- AVAILABLE RECORDS:
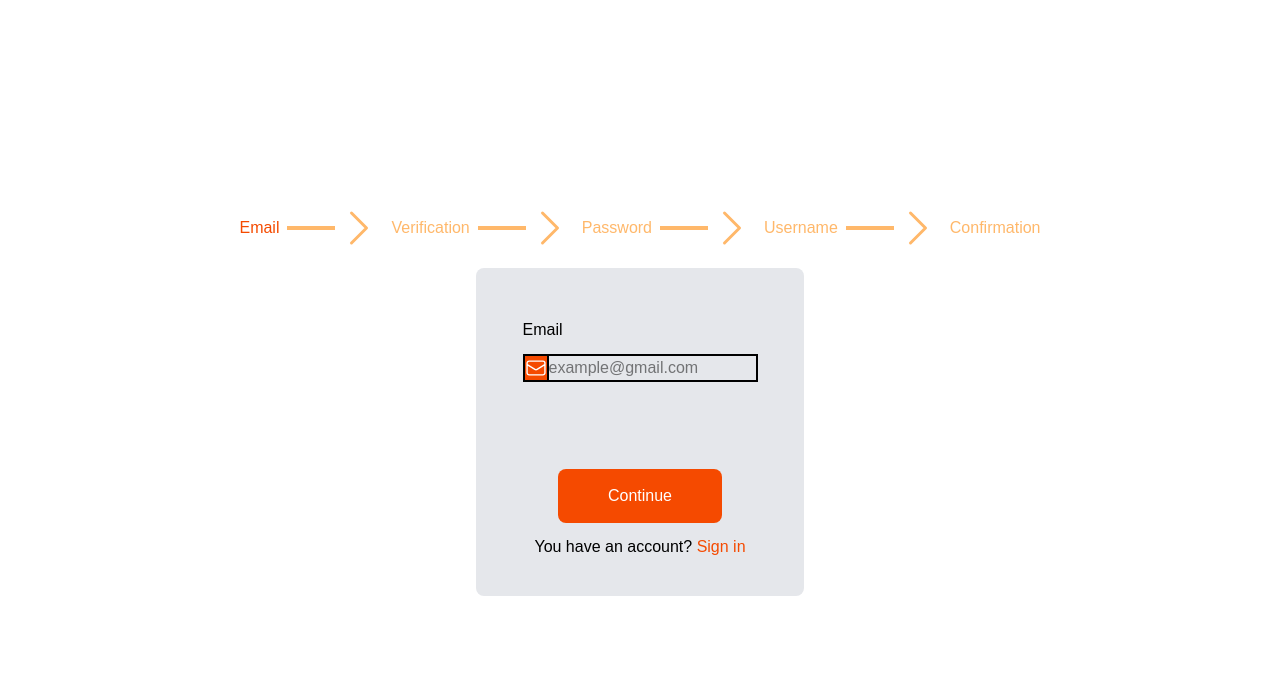
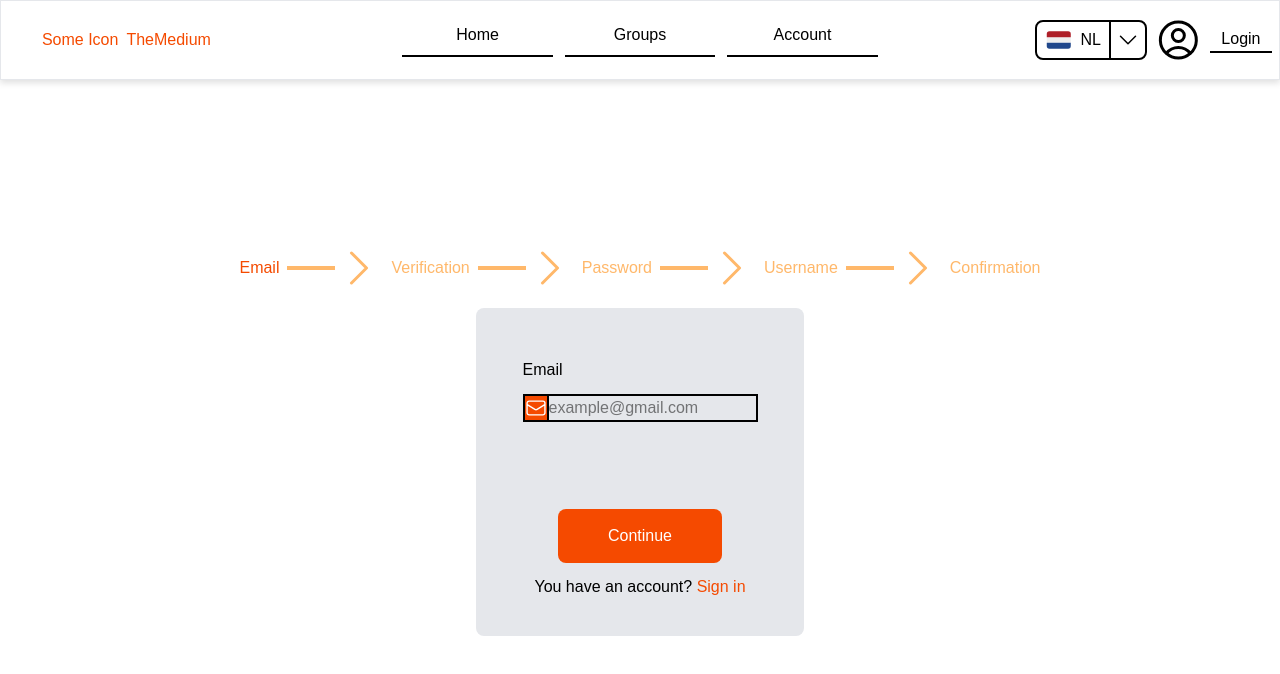
Before and after one commit to AleksandarHadzhiev/chat-app, a Next.js app in the folder frontend/: page /register in a window 1280 px wide. Shown: the top 674 px of the page. Built offline with nearby package versions, Linux system fonts and the light colour scheme.

Commit message:
general structure of the app

```diff
--- a/frontend/src/app/layout.tsx
+++ b/frontend/src/app/layout.tsx
@@ -1,6 +1,7 @@
 import type { Metadata } from "next";
 import { Geist, Geist_Mono } from "next/font/google";
 import "./globals.css";
+import { Layout } from "@/components/General/Layout";
 
 const geistSans = Geist({
   variable: "--font-geist-sans",
@@ -28,9 +29,9 @@ export default function RootLayout({
         <title>Postman</title>
       </head>
       <body
-        className={`${geistSans.variable} ${geistMono.variable} antialiased`}
+        className={`${geistSans.variable} ${geistMono.variable} antialiased h-screen`}
       >
-        {children}
+        <Layout children={children} />
       </body>
     </html>
   );
--- /dev/null
+++ b/frontend/src/components/General/Context.tsx
@@ -0,0 +1,4 @@
+import { createContext } from "react"
+
+const ChildContext = createContext({ language: "" })
+export default ChildContext
--- /dev/null
+++ b/frontend/src/components/General/LanguageDropDown.tsx
@@ -0,0 +1,31 @@
+import English from "./Languages/English"
+import Dutch from "./Languages/Dutch"
+import { MouseEvent } from "react"
+
+//@ts-ignore
+export default function LanguageDropDown({ setLn, setLanguage }) {
+    function pickLanguage(e: MouseEvent<HTMLDivElement, globalThis.MouseEvent>) {
+
+        const target = e.currentTarget.children[0].children[1].textContent
+        if (target == "EN") {
+            setLn(English)
+            setLanguage(target)
+        }
+        else if (target == "NL") {
+            setLn(Dutch)
+            setLanguage(target)
+        }
+
+    }
+    return (
+        <div className="w-full h-full flex flex-col rounded-lg" id="languages">
+            <div onClick={(e) => { pickLanguage(e) }} className="w-full h-full flex hover:bg-gray-400">
+                <Dutch />
+            </div>
+            <div className="w-full h-1 bg-black"></div>
+            <div onClick={(e) => { pickLanguage(e) }} className="w-full h-full flex hover:bg-gray-400">
+                <English />
+            </div>
+        </div>
+    )
+}
--- /dev/null
+++ b/frontend/src/components/General/LanguagePicker.tsx
@@ -0,0 +1,33 @@
+import LanguageDropDown from "./LanguageDropDown"
+import Dutch from "./Languages/Dutch"
+import English from "./Languages/English"
+import { useState } from "react"
+
+//@ts-ignore
+export default function LanguagePicker({ setLanguage }) {
+    const [isVisible, setIsVisible] = useState(false)
+    const [ln, setLn] = useState(Dutch)
+    return (
+        <div
+            onClick={(e) => { setIsVisible(!isVisible) }}
+            className="flex w-28 h-10 flex border-2 border-black rounded-lg">
+            <div className="w-2/3 h-full flex flex-col items-center justify-center text-black">
+                <div className="w-full h-full flex">
+                    {ln}
+                </div>
+                <div className={isVisible ? "visible bg-gray-200 mt-25 border-2 border-black w-full" : "hidden"}>
+                    <LanguageDropDown setLn={setLn} setLanguage={setLanguage} />
+                </div>
+            </div>
+            <div className="flex items-center justify-center border-black border-l-2 w-1/3 h-full text-black">
+                {isVisible ? (<svg xmlns="http://www.w3.org/2000/svg" fill="none" viewBox="0 0 24 24" strokeWidth="1.5" stroke="currentColor" className="size-6">
+                    <path strokeLinecap="round" strokeLinejoin="round" d="m4.5 15.75 7.5-7.5 7.5 7.5" />
+                </svg>
+                ) : (
+                    < svg xmlns="http://www.w3.org/2000/svg" fill="none" viewBox="0 0 24 24" strokeWidth="1.5" stroke="currentColor" className="size-6">
+                        <path strokeLinecap="round" strokeLinejoin="round" d="m19.5 8.25-7.5 7.5-7.5-7.5" />
+                    </svg>)}
+            </div>
+        </div >
+    )
+}
--- /dev/null
+++ b/frontend/src/components/General/Languages/Dutch.tsx
@@ -0,0 +1,16 @@
+export default function Dutch() {
+    return (
+        <div className="w-full h-full text-black flex items-center justify-center">
+            <svg viewBox="0 0 36 36" xmlns="http://www.w3.org/2000/svg" xmlnsXlink="http://www.w3.org/1999/xlink" aria-hidden="true" role="img" className="iconify iconify--twemoji w-2/3 h-2/3" preserveAspectRatio="xMidYMid meet" fill="#000000">
+                <g id="SVGRepo_bgCarrier" strokeWidth="0"></g>
+                <g id="SVGRepo_tracerCarrier" strokeLinecap="round" strokeLinejoin="round"></g>
+                <g id="SVGRepo_iconCarrier">
+                    <path fill="#EEE" d="M0 14h36v8H0z"></path>
+                    <path fill="#AE1F28" d="M32 5H4a4 4 0 0 0-4 4v5h36V9a4 4 0 0 0-4-4z"></path>
+                    <path fill="#20478B" d="M4 31h28a4 4 0 0 0 4-4v-5H0v5a4 4 0 0 0 4 4z"></path>
+                </g>
+            </svg>
+            <p className="pr-2">NL</p>
+        </div>
+    )
+}
--- /dev/null
+++ b/frontend/src/components/General/Languages/English.tsx
@@ -0,0 +1,33 @@
+export default function English() {
+    return (
+        <div className="w-full h-full text-black flex items-center justify-center">
+            <svg className="ml-2 mt-4" viewBox="0 0 36 36" fill="none" xmlns="http://www.w3.org/2000/svg">
+                <g id="SVGRepo_bgCarrier" strokeWidth="0"></g>
+                <g id="SVGRepo_tracerCarrier" strokeLinecap="round" strokeLinejoin="round"></g>
+                <g id="SVGRepo_iconCarrier">
+                    <g clipPath="url(#clip0_503_2952)">
+                        <rect width="28" height="20" rx="2" fill="white"></rect>
+                        <mask id="mask0_503_2952" maskUnits="userSpaceOnUse" x="0" y="0" width="28" height="20">
+                            <rect width="28" height="20" rx="2" fill="white"></rect>
+                        </mask>
+                        <g mask="url(#mask0_503_2952)">
+                            <rect width="28" height="20" fill="#0A17A7"></rect>
+                            <path fillRule="evenodd" clipRule="evenodd" d="M-1.28244 -1.91644L10.6667 6.14335V-1.33333H17.3334V6.14335L29.2825 -1.91644L30.7737 0.294324L21.3263 6.66667H28V13.3333H21.3263L30.7737 19.7057L29.2825 21.9165L17.3334 13.8567V21.3333H10.6667V13.8567L-1.28244 21.9165L-2.77362 19.7057L6.67377 13.3333H2.95639e-05V6.66667H6.67377L-2.77362 0.294324L-1.28244 -1.91644Z" fill="white"></path>
+                            <path d="M18.668 6.33219L31.3333 -2" stroke="#DB1F35" strokeWidth="0.666667" strokeLinecap="round"></path>
+                            <path d="M20.0128 13.6975L31.3666 21.3503" stroke="#DB1F35" strokeWidth="0.666667" strokeLinecap="round"></path>
+                            <path d="M8.00555 6.31046L-3.83746 -1.67099" stroke="#DB1F35" strokeWidth="0.666667" strokeLinecap="round"></path>
+                            <path d="M9.29006 13.6049L-3.83746 22.3105" stroke="#DB1F35" strokeWidth="0.666667" strokeLinecap="round"></path>
+                            <path fillRule="evenodd" clipRule="evenodd" d="M0 12H12V20H16V12H28V8H16V0H12V8H0V12Z" fill="#E6273E"></path>
+                        </g>
+                    </g>
+                    <defs>
+                        <clipPath id="clip0_503_2952">
+                            <rect width="28" height="20" rx="2" fill="white"></rect>
+                        </clipPath>
+                    </defs>
+                </g>
+            </svg>
+            <p className="pr-2">EN</p>
+        </div>
+    )
+}
--- /dev/null
+++ b/frontend/src/components/General/Layout.tsx
@@ -0,0 +1,25 @@
+"use client"
+
+import { useState } from "react";
+import Navigation from "./Navigation";
+import React from "react";
+import ChildContext from "./Context";
+
+
+
+//@ts-ignore
+export function Layout({ children }) {
+    const [ln, setLanguage] = useState('NL')
+    return (
+        <main className="w-full h-screen bg-white">
+            <Navigation setLanguage={setLanguage} />
+            <div className="w-full h-9/10 flex flex-col items-center justify-center text-black">
+                {
+                    <ChildContext.Provider value={{ language: ln }}>
+                        {children}
+                    </ChildContext.Provider>
+                }
+            </div>
+        </main>
+    )
+}
--- /dev/null
+++ b/frontend/src/components/General/Navigation.tsx
@@ -0,0 +1,35 @@
+'use client'
+
+import { redirect } from "next/navigation"
+import LanguagePicker from "./LanguagePicker"
+
+//@ts-ignore
+export default function Navigation({ setLanguage }) {
+
+    function goBackToHomepage() {
+        redirect('/')
+    }
+
+    return (
+        <nav className="flex space-x-3 w-full bg-white h-1/10 border-1 border-gray-200 drop-shadow-md hover:text-orange-300 text-orange-600">
+            <div onClick={() => { goBackToHomepage() }} className="flex w-2/10 h-full items-center justify-center space-x-2">
+                <p>Some Icon</p>
+                <p>TheMedium</p>
+            </div>
+            <div className="w-6/10 h-full flex items-center justify-center space-x-3 text-black">
+                <a className="w-1/5 pb-2 border-b-2 text-center hover:text-orange-300" href="/">Home</a>
+                <a className="w-1/5 pb-2 border-b-2 text-center hover:text-orange-300" href="/groups">Groups</a>
+                <a className="w-1/5 pb-2 border-b-2 text-center hover:text-orange-300" href="/account">Account</a>
+            </div>
+            <div className="w-2/10 h-full flex items-center justify-center">
+                <LanguagePicker setLanguage={setLanguage} />
+                <div className="flex w-1/2 items-center justify-center hover:text-orange-300 text-black">
+                    <svg xmlns="http://www.w3.org/2000/svg" fill="none" viewBox="0 0 24 24" strokeWidth="1.5" stroke="currentColor" className="h-12 w-1/2">
+                        <path strokeLinecap="round" strokeLinejoin="round" d="M17.982 18.725A7.488 7.488 0 0 0 12 15.75a7.488 7.488 0 0 0-5.982 2.975m11.963 0a9 9 0 1 0-11.963 0m11.963 0A8.966 8.966 0 0 1 12 21a8.966 8.966 0 0 1-5.982-2.275M15 9.75a3 3 0 1 1-6 0 3 3 0 0 1 6 0Z" />
+                    </svg>
+                    <a className="w-1/2 border-b-2 text-center" href="/login">Login</a>
+                </div>
+            </div>
+        </nav>
+    )
+}
```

- TASK REQUIREMENTS:
Once you have counted the lines above containing the word "const", state that number and nothing more.

- SOLUTION FOR THIS EXERCISE:
6